Minister of Agriculture Damien O’Connor says access to water is vital to New Zealand’s farmers, growers and rural
communities, which provide the grunt for our economy.
“My vision is for a resilient primary sector striving for value over volume and this means large-scale irrigation
schemes must be environmentally and economically viable, with vital regional infrastructure supported by the Government.
This will provide a good balance to ensure better outcomes for all New Zealanders.”
Notes to editors on the three schemes which will be funded for their construction phase due to their advanced status,
subject to meeting the normal requirements of the fund:
Central Plains Water Stage 2:
CIIL currently has one investment, a $65m loan facility to fund construction of Central Plains Water Stage 2 (CPW2), a
$200 million project. The construction for this is well underway and due to be completed in August 2018. CIIL is
contractually bound to honour its commitment to CPW2.
CIIL currently has signed a construction funding term sheet with the Kurow Duntroon scheme in South Canterbury.
The Kurow Duntroon scheme incorporates replacement of existing aged open-canal to piped irrigation infrastructure as
well as an expansion to the size of the existing scheme. The infrastructure upgrade should increase resilience in the

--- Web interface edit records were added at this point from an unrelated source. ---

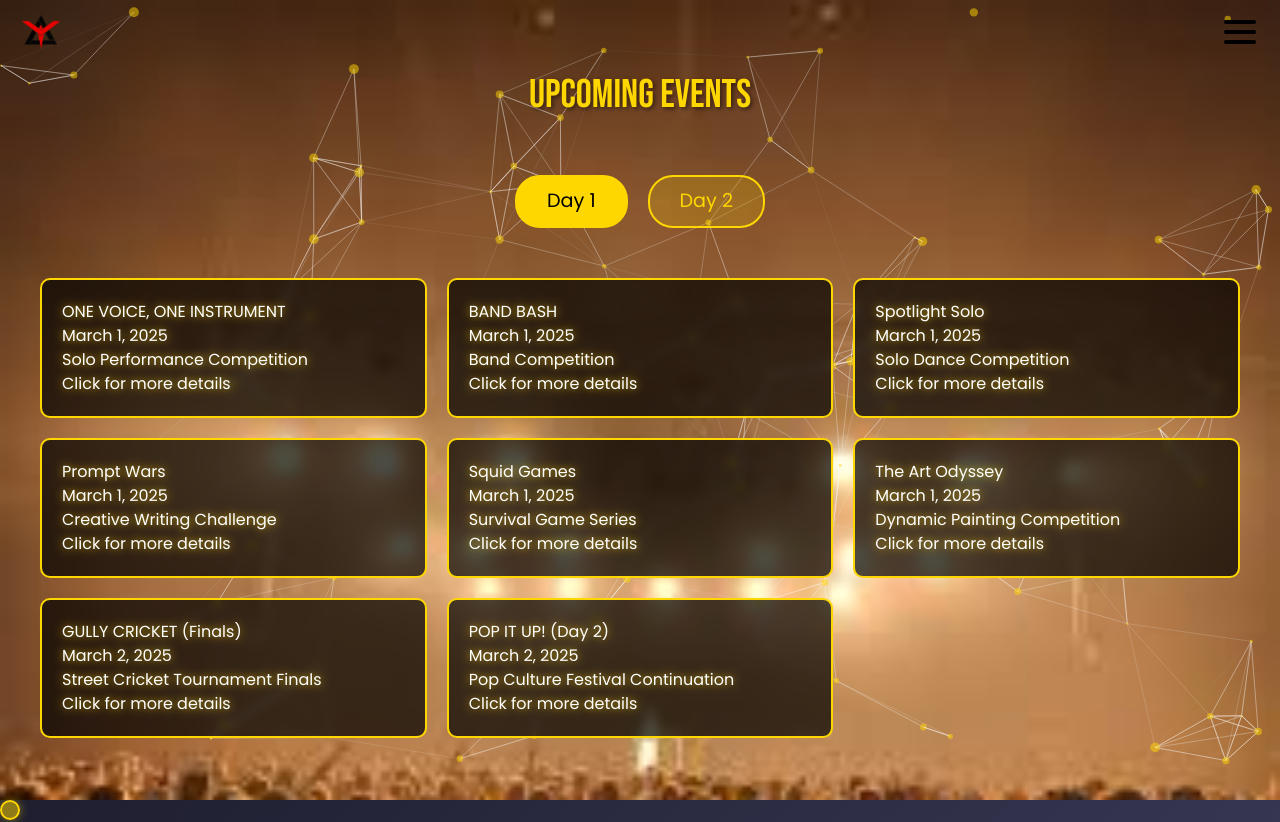
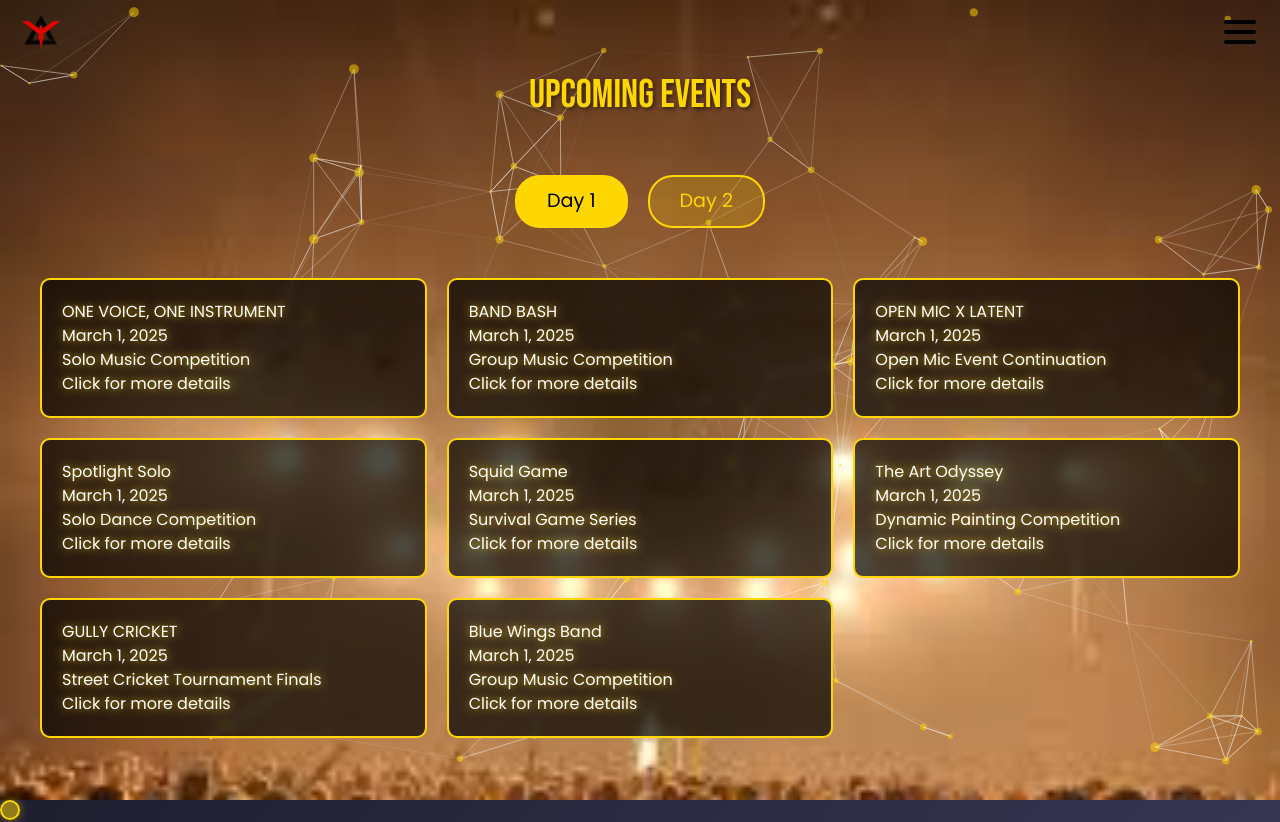
Before and after one commit to SnehanshuPal27/Yuvaan2k25, a React (Vite) app: page /eventIndex in a window 1280 px wide. Shown: the top 822 px of the page. Built offline with nearby package versions, Linux system fonts and the light colour scheme; a web font is replaced by a local one.

Commit message:
event sequence corrected

```diff
--- a/src/components/events/Events.jsx
+++ b/src/components/events/Events.jsx
@@ -114,10 +114,10 @@ const Events = () => {
   const day1Events = [
     {
       title: "ONE VOICE, ONE INSTRUMENT",
-      image: "",
+      image: "/flyer - MUSIC.jpg",
       date: "March 1, 2025",
-      time: "10:00 AM - 5:00 PM",
-      shortDescription: "Solo Performance Competition",
+      time: "5:00 PM - 6:00 PM",
+      shortDescription: "Solo Music Competition",
       fullDescription: `Two Categories:\n
     • Vocalists\n
     • Instrumentalists\n
@@ -126,10 +126,10 @@ const Events = () => {
     • Creativity\n
     • Stage Presence\n
     • Overall Performance`,
-      location: "Auditorium, IIITG",
+      location: "Main Stage, IIITG",
       coordinators: [
         { name: "Ananya Anurag Lenka", contact: "9437089199" },
-        { name: "Karthikeya Seeram", contact: "8978327879" },
+        { name: "Karthikeya Seeram", contact: "6307542454" },
         { name: "Bhavish Melekote", contact: "9321432559" },
       ],
       registrationLink: {
@@ -142,10 +142,10 @@ const Events = () => {
     },
     {
       title: "BAND BASH",
-      image: "../../public/flyer - MUSIC.jpg",
+      image: "/flyer - MUSIC.jpg",
       date: "March 1, 2025",
-      time: "2:00 PM - 6:00 PM",
-      shortDescription: "Band Competition",
+      time: "6:00 PM - 7:00 PM",
+      shortDescription: "Group Music Competition",
       fullDescription: `Performance Guidelines:\n
     • Bands must perform original or cover songs\n
     • Performance duration: 15-20 minutes\n
@@ -156,7 +156,7 @@ const Events = () => {
       location: "Main Stage, IIITG",
       coordinators: [
         { name: "Ananya Anurag Lenka", contact: "9437089199" },
-        { name: "Karthikeya Seeram", contact: "8978327879" },
+        { name: "Karthikeya Seeram", contact: "6307542454" },
         { name: "Bhavish Melekote", contact: "9321432559" },
       ],
       registrationLink: {
@@ -168,15 +168,34 @@ const Events = () => {
       teamSize: "3-8",
     },
     {
+      title: "OPEN MIC X LATENT",
+      image: "../../public/flyer - open mic.jpg",
+      date: "March 1, 2025",
+      time: "5:00 PM - 9:00 PM",
+      shortDescription: "Open Mic Event Continuation",
+      fullDescription: `1) Each performer gets maximum 5 minutes.
+      2) Content should be anything but it should be family-friendly and respectful.
+      3) Performer should predict a score before performing and after performance we match the average score of judge to the guess score of the performer.
+      4) Winner will be decided if guessed score matches with average score.`,
+      location: "Main Stage, IIITG",
+      coordinators: [
+        { name: "Shubh Tiwari", contact: "9528015193" },
+        { name: "Vanshika Gupta", contact: "7408710213" },
+      ],
+      registrationLink:
+        "https://docs.google.com/forms/d/e/1FAIpQLSfjWPqY-ZC9NHzqCDXbwIE0Uql4IIYz011X28wTQra9eumP3g/viewform",
+      teamSize: "1",
+    },
+    {
       title: "Spotlight Solo",
-      image: "../../public/Drama.JPG",
+      image: "/Drama.JPG",
       date: "March 1, 2025",
-      time: "9:00 AM - 4:00 PM",
+      time: "4:00 PM - 5:00 PM",
       shortDescription: "Solo Dance Competition",
       fullDescription: `1) Participants are free to choose their theme. The content should be meaningful, engaging, and age-appropriate.
       2) Each team must perform within the allotted time limit as per competition guidelines.
       3) Only minimal props are allowed, and participants must manage them independently.`,
-      location: "Dance Studio, IIITG",
+      location: "Main Stage, IIITG",
       coordinators: [
         { name: "Abhiraj Tomar", contact: "9205454265" },
         { name: "Mohit Kumawat", contact: "9468844484" },
@@ -186,33 +205,10 @@ const Events = () => {
         "https://docs.google.com/forms/d/e/1FAIpQLSd5cu5F_yObiBgfhIFKbcbseo02j4ZP3fN0LuzFNd-Uo9XsVQ/viewform?usp=header",
       teamSize: "1",
     },
-    {
-      title: "Prompt Wars",
-      image: "",
-      date: "March 1, 2025",
-      time: "11:00 AM - 7:00 PM",
-      shortDescription: "Creative Writing Challenge",
-      fullDescription: `● Prompts will be provided on the spot by the event organizers.
-      ● Vulgar or offensive content will lead to immediate disqualification.`,
-      location: "Creative Hub, IIITG",
-      coordinators: [
-        { name: "Abhiraj Tomar", contact: "9205454265" },
-        {
-          name: "Mohit Kumawat",
-          contact: "9468844484",
-        },
-        {
-          name: "Prakshay Saini",
-          contact: "9034480145",
-        },
-      ],
-      registrationLink:
-        "https://docs.google.com/forms/d/e/1FAIpQLSfCw-vp5dNfLnLEZMEi9SjyJE3l13BmYCXJ_iZcHe6PsXRTUA/viewform?usp=header",
-      teamSize: "2-4",
-    },
+
 
     {
-      title: "Squid Games",
+      title: "Squid Game",
       image: "",
       date: "March 1, 2025",
       time: "11:00 AM - 8:00 PM",
@@ -266,10 +262,10 @@ const Events = () => {
       teamSize: "2",
     },
     {
-      title: "GULLY CRICKET (Finals)",
+      title: "GULLY CRICKET ",
       image: "",
-      date: "March 2, 2025",
-      time: "8:00 AM - 6:00 PM",
+      date: "March 1, 2025",
+      time: "11:30 AM - 5:00 PM",
       shortDescription: "Street Cricket Tournament Finals",
       fullDescription: `1) Matches will be played with a tennis ball.
       2) Equipment (bat & ball) will be provided.
@@ -283,26 +279,29 @@ const Events = () => {
       teamSize: "3",
     },
     {
-      title: "POP IT UP! (Day 2)",
-      image: "/QUIZ.JPG",
-      date: "March 2, 2025",
-      time: "9:00 AM - 6:00 PM",
-      shortDescription: "Pop Culture Festival Continuation",
-      fullDescription: `Day 2 Events:\n
-    • Cosplay Finals\n
-    • Art Competition Results\n
-    • Pop Culture Trivia Finals\n
-    • Gaming Tournament Finals\n
-    • Best of Show Awards`,
-      location: "Festival Ground, IIITG",
+      title: "Blue Wings Band",
+      image: "",
+      date: "March 1, 2025",
+      time: "8:00 PM - 10:00 PM",
+      shortDescription: "Group Music Competition",
+      fullDescription: `Performance Guidelines:\n
+    • Bands must perform original or cover songs\n
+    • Performance duration: 15-20 minutes\n
+    Judging Criteria:\n
+    • Musical Synchronization\n
+    • Stage Presence\n
+    • Overall Impact`,
+      location: "Main Stage, IIITG",
       coordinators: [
-        { name: "Thamas Prakash Gaykawad", contact: "7898187813" },
-        { name: "Shubham Kumar", contact: "9065582032" },
+        { name: "", contact: "" }
       ],
-      registrationLink:
-        "https://docs.google.com/forms/d/e/1FAIpQLScqjuGDR89jtcm-pr4iLEiPOJauYkMIb949bGZQPsOBBUMO7A/viewform?usp=header",
-      teamSize: "1-3",
+      registrationLink: {
+        internal:
+          "",
+      },
+      teamSize: "3-8",
     },
+
   ];
 
   const day2Events = [
@@ -346,6 +345,30 @@ const Events = () => {
         "https://docs.google.com/forms/d/e/1FAIpQLScqY67gLJEg4uahCk1hi00RNFr9WxFGnYS5jQTGBH5AN_vfdQ/viewform?usp=header",
       teamSize: "4-12",
     },
+    {
+      title: "Prompt Wars",
+      image: "/Drama.JPG",
+      date: "March 2, 2025",
+      time: "12:00 PM - 1:00 PM",
+      shortDescription: "Group Performance",
+      fullDescription: `● Prompts will be provided on the spot by the event organizers.
+      ● Vulgar or offensive content will lead to immediate disqualification.`,
+      location: "Main Stage, IIITG",
+      coordinators: [
+        { name: "Abhiraj Tomar", contact: "9205454265" },
+        {
+          name: "Mohit Kumawat",
+          contact: "9468844484",
+        },
+        {
+          name: "Prakshay Saini",
+          contact: "9034480145",
+        },
+      ],
+      registrationLink:
+        "https://docs.google.com/forms/d/e/1FAIpQLSfCw-vp5dNfLnLEZMEi9SjyJE3l13BmYCXJ_iZcHe6PsXRTUA/viewform?usp=header",
+      teamSize: "2-4",
+    },
 
     {
       title: "MUSICAL OLYMPICS (Finals)",
@@ -386,25 +409,7 @@ const Events = () => {
         "https://docs.google.com/forms/d/e/1FAIpQLSeVZUBubD0i2We5mlDHTKuRiRQwjKmHEgFHnndr0LUO56zBRQ/viewform?usp=header",
       teamSize: "3",
     },
-    {
-      title: "OPEN MIC X LATENT (Day 2)",
-      image: "../../public/flyer - open mic.jpg",
-      date: "March 2, 2025",
-      time: "5:00 PM - 9:00 PM",
-      shortDescription: "Open Mic Event Continuation",
-      fullDescription: `1) Each performer gets maximum 5 minutes.
-      2) Content should be anything but it should be family-friendly and respectful.
-      3) Performer should predict a score before performing and after performance we match the average score of judge to the guess score of the performer.
-      4) Winner will be decided if guessed score matches with average score.`,
-      location: "Student Center, IIITG",
-      coordinators: [
-        { name: "Shubh Tiwari", contact: "9528015193" },
-        { name: "Vanshika Gupta", contact: "7408710213" },
-      ],
-      registrationLink:
-        "https://docs.google.com/forms/d/e/1FAIpQLSfjWPqY-ZC9NHzqCDXbwIE0Uql4IIYz011X28wTQra9eumP3g/viewform",
-      teamSize: "1",
-    },
+
     {
       title: "Squid Games (Finals)",
       image: "",
@@ -416,6 +421,27 @@ const Events = () => {
       coordinators: [{ name: "Fun Coordinator", contact: "Contact Info" }],
       registrationLink: "#squid-games-registration-finals",
       teamSize: "3-5",
+    },
+    {
+      title: "POP IT UP!",
+      image: "/QUIZ.JPG",
+      date: "March 2, 2025",
+      time: "9:00 AM - 6:00 PM",
+      shortDescription: "Pop Culture Festival Continuation",
+      fullDescription: `Day 2 Events:\n
+    • Cosplay Finals\n
+    • Art Competition Results\n
+    • Pop Culture Trivia Finals\n
+    • Gaming Tournament Finals\n
+    • Best of Show Awards`,
+      location: "Festival Ground, IIITG",
+      coordinators: [
+        { name: "Thamas Prakash Gaykawad", contact: "7898187813" },
+        { name: "Shubham Kumar", contact: "9065582032" },
+      ],
+      registrationLink:
+        "https://docs.google.com/forms/d/e/1FAIpQLScqjuGDR89jtcm-pr4iLEiPOJauYkMIb949bGZQPsOBBUMO7A/viewform?usp=header",
+      teamSize: "1-3",
     },
   ];
 
```
Also changed, not shown: 1 other file (tests, documents, lock files or other folders).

community against drought. The project will retire water abstraction from small streams which are currently allocated
via Mining Rights which expire in 2021.
Without the scheme, abstraction from these streams will need to be significantly reduced from 2021, which will adversely
affect current farming outputs. The scheme serves a mix of dairy, sheep and beef, viticulture and other sectors. The
Kurow Duntroon scheme is targeting financial close in May 2018.
CIIL currently has signed a construction funding term sheet with the Waimea scheme in the Nelson region.
The Waimea scheme is primarily targeted towards the horticulture and viticulture sectors in the Nelson region and
potentially aids the regional council with their local water supply issues by increasing minimum flows in the Waimea
River. The Waimea scheme is targeting financial close in June 2018. CIIL’s potential capital funding commitment for
Waimea is $35m.